● Exercise instructions
Copy each line below that includes "files".
Segment Start: Exercise materials
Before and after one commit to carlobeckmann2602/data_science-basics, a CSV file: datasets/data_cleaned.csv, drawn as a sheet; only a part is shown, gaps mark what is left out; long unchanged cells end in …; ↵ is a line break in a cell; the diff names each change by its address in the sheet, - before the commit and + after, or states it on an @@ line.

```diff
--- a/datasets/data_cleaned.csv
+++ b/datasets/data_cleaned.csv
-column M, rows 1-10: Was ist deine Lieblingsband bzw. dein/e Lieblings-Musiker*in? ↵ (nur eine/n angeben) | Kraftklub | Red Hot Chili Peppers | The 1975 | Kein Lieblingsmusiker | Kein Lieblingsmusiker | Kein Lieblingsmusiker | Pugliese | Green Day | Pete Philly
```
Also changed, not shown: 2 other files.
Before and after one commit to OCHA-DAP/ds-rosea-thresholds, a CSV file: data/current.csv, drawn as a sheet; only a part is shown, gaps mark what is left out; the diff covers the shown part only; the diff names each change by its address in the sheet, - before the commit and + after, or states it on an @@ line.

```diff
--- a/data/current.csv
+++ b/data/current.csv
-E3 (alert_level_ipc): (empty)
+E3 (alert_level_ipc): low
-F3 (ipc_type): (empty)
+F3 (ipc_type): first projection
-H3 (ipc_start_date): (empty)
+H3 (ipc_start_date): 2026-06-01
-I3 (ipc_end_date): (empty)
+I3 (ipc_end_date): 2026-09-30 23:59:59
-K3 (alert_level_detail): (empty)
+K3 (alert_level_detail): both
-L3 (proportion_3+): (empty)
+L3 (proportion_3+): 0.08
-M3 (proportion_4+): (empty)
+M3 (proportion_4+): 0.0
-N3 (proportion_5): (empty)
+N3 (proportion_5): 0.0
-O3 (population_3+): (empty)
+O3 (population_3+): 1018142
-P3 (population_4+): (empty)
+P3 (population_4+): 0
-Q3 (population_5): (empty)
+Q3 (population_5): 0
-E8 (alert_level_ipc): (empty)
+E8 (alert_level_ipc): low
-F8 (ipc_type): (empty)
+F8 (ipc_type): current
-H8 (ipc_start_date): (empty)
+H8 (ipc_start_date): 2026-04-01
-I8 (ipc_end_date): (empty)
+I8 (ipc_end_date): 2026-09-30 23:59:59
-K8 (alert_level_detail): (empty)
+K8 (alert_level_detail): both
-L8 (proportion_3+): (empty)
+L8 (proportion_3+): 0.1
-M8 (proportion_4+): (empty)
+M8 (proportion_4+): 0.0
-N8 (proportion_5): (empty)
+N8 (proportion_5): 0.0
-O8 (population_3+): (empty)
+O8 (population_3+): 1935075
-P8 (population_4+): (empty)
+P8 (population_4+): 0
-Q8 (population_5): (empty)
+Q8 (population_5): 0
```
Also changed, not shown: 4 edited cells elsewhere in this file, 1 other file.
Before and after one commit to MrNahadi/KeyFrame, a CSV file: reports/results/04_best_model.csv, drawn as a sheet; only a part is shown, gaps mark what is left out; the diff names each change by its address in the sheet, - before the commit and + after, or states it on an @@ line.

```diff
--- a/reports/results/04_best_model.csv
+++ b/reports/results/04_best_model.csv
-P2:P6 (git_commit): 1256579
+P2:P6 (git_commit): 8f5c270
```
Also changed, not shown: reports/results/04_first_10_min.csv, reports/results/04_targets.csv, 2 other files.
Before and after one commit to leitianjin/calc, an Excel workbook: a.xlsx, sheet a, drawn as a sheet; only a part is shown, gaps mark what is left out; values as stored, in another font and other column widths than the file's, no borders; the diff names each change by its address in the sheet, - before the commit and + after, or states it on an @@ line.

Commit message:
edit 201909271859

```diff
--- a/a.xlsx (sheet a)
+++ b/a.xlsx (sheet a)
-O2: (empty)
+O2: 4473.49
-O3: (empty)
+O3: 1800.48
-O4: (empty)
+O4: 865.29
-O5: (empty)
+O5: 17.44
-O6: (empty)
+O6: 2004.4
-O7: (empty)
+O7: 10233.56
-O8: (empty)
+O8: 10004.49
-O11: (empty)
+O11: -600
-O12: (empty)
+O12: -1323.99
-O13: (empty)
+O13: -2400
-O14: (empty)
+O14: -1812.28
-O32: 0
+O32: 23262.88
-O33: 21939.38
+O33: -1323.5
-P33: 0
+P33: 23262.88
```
Segment End: Exercise materials
● Output for this exercise
Also changed, not shown: 2 other files.
Also changed, not shown: reports/results/04_first_10_min.csv, reports/results/04_targets.csv, 2 other files.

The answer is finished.